[Modification records]
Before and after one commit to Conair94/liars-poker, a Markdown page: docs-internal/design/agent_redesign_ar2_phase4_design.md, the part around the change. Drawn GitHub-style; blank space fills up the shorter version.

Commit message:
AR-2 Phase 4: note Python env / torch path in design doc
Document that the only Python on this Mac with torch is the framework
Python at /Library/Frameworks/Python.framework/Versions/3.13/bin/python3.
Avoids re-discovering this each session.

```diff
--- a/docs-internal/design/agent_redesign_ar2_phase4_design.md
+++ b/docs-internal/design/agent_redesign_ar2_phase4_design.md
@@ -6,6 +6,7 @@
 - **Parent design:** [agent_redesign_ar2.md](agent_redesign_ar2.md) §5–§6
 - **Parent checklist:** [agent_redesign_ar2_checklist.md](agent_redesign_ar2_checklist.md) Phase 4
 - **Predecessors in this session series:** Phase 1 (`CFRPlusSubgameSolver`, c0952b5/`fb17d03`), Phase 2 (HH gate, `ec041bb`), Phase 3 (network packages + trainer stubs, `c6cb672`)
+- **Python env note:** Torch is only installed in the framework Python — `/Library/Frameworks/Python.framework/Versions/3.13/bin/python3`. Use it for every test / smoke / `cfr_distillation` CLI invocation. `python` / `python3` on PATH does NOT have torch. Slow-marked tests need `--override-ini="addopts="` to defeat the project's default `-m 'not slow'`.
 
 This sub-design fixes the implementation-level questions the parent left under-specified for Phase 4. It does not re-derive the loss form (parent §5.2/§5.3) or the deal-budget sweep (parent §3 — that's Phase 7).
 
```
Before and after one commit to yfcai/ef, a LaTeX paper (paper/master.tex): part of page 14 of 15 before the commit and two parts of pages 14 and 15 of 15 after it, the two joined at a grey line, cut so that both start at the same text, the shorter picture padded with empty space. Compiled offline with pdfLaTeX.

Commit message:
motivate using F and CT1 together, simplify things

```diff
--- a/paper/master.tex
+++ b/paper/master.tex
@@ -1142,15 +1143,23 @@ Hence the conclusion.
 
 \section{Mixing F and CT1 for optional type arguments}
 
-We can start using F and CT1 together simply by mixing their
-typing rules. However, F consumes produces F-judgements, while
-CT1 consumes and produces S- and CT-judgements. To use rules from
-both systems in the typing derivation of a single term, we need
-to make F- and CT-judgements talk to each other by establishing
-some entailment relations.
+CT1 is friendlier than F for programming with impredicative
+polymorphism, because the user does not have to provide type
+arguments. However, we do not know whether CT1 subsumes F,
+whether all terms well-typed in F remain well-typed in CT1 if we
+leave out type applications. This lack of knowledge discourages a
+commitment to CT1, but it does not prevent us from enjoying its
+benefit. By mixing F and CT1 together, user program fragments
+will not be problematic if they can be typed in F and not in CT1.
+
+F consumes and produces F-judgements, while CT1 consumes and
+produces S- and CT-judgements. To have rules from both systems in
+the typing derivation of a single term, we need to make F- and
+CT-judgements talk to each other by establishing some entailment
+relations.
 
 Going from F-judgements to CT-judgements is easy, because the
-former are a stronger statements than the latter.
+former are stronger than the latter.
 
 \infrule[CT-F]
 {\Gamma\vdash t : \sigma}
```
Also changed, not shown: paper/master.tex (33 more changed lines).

**Task item**
Look through the entries above, and wherever a line holds the word "Python", copy it.

**Response area**
AR-2 Phase 4: note Python env / torch path in design doc
Document that the only Python on this Mac with torch is the framework
Python at /Library/Frameworks/Python.framework/Versions/3.13/bin/python3.
+- **Python env note:** Torch is only installed in the framework Python — `/Library/Frameworks/Python.framework/Versions/3.13/bin/python3`. Use it for every test / smoke / `cfr_distillation` CLI invocation. `python` / `python3` on PATH does NOT have torch. Slow-marked tests need `--override-ini="addopts="` to defeat the project's default `-m 'not slow'`.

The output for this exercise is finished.